- [Your objective] Read through the data, and wherever a line holds the word "home", write that line out.
*** Opening of Input data ***
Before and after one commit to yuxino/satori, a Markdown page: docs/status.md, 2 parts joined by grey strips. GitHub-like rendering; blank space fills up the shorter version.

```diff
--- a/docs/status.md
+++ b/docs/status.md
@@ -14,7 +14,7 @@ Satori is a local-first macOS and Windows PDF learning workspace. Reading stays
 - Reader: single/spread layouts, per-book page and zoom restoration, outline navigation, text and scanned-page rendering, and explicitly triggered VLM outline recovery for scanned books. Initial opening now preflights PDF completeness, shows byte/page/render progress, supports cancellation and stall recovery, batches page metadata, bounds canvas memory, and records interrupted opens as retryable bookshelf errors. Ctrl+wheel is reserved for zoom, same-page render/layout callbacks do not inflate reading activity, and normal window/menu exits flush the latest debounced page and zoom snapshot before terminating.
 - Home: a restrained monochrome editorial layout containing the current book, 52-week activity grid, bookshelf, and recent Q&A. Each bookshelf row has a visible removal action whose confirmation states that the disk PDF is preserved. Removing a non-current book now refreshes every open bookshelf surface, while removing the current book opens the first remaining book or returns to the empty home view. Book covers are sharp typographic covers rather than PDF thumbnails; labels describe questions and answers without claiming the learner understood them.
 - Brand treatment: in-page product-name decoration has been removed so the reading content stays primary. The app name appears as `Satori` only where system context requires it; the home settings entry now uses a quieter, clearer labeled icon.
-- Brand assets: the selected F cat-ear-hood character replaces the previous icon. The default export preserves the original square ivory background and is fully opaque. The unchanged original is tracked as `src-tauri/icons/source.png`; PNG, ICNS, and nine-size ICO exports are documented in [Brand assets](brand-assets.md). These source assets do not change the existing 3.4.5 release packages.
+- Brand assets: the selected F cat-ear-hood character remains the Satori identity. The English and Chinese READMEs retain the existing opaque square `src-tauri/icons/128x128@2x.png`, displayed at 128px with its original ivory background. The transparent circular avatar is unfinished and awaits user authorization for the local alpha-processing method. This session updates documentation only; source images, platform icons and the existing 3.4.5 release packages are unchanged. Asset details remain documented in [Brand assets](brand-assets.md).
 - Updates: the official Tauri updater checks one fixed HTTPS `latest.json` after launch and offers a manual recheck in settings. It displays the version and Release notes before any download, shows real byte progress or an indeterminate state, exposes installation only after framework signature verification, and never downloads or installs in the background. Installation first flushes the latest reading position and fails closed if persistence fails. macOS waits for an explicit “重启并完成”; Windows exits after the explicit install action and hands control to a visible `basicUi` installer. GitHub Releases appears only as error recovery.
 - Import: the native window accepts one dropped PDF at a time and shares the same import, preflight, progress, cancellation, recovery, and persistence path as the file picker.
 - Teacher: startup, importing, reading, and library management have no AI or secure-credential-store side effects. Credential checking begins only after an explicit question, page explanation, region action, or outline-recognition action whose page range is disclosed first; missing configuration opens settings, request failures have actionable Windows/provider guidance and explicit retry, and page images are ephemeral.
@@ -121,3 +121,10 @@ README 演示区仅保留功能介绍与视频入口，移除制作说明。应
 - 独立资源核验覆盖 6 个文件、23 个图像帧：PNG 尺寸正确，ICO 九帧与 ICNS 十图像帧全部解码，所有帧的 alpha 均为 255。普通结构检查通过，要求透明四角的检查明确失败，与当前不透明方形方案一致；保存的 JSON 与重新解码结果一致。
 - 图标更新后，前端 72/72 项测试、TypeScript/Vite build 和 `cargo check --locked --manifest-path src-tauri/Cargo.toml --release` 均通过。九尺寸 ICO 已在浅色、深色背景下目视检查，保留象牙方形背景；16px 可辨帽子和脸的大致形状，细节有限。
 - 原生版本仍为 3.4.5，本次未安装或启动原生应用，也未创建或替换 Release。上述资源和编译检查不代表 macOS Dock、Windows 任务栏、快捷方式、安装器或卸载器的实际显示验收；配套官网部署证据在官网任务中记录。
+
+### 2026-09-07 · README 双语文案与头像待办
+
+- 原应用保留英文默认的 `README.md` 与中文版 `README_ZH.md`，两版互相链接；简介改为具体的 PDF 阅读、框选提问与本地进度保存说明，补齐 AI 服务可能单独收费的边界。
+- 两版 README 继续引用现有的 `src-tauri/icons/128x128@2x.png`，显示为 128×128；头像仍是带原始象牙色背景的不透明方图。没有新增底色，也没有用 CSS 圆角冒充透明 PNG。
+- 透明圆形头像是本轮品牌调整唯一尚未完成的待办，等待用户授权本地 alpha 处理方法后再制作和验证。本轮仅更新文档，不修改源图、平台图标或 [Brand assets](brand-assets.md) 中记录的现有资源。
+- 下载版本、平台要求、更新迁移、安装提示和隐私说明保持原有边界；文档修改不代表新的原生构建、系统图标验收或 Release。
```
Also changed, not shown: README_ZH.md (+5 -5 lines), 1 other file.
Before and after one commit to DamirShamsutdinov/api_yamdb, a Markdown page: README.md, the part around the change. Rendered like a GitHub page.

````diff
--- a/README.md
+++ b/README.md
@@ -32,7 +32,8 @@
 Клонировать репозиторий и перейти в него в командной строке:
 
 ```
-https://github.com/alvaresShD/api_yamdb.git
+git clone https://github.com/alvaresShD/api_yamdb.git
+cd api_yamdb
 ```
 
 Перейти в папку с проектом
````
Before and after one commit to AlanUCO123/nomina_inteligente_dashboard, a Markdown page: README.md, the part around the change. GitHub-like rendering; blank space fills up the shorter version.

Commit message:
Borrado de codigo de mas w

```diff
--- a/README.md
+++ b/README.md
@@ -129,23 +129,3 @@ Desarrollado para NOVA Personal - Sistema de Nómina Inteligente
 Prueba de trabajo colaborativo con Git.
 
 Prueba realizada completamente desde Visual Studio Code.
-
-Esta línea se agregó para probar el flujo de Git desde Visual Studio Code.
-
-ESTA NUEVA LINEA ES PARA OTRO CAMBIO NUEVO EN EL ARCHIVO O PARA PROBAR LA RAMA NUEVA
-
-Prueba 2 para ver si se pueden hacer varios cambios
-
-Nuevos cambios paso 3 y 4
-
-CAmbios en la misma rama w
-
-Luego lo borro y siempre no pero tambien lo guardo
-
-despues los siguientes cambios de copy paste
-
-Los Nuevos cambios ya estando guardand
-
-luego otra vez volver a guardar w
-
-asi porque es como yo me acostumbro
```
*** Close of Input data ***
- [Response box]
 - Home: a restrained monochrome editorial layout containing the current book, 52-week activity grid, bookshelf, and recent Q&A. Each bookshelf row has a visible removal action whose confirmation states that the disk PDF is preserved. Removing a non-current book now refreshes every open bookshelf surface, while removing the current book opens the first remaining book or returns to the empty home view. Book covers are sharp typographic covers rather than PDF thumbnails; labels describe questions and answers without claiming the learner understood them.
 - Brand treatment: in-page product-name decoration has been removed so the reading content stays primary. The app name appears as `Satori` only where system context requires it; the home settings entry now uses a quieter, clearer labeled icon.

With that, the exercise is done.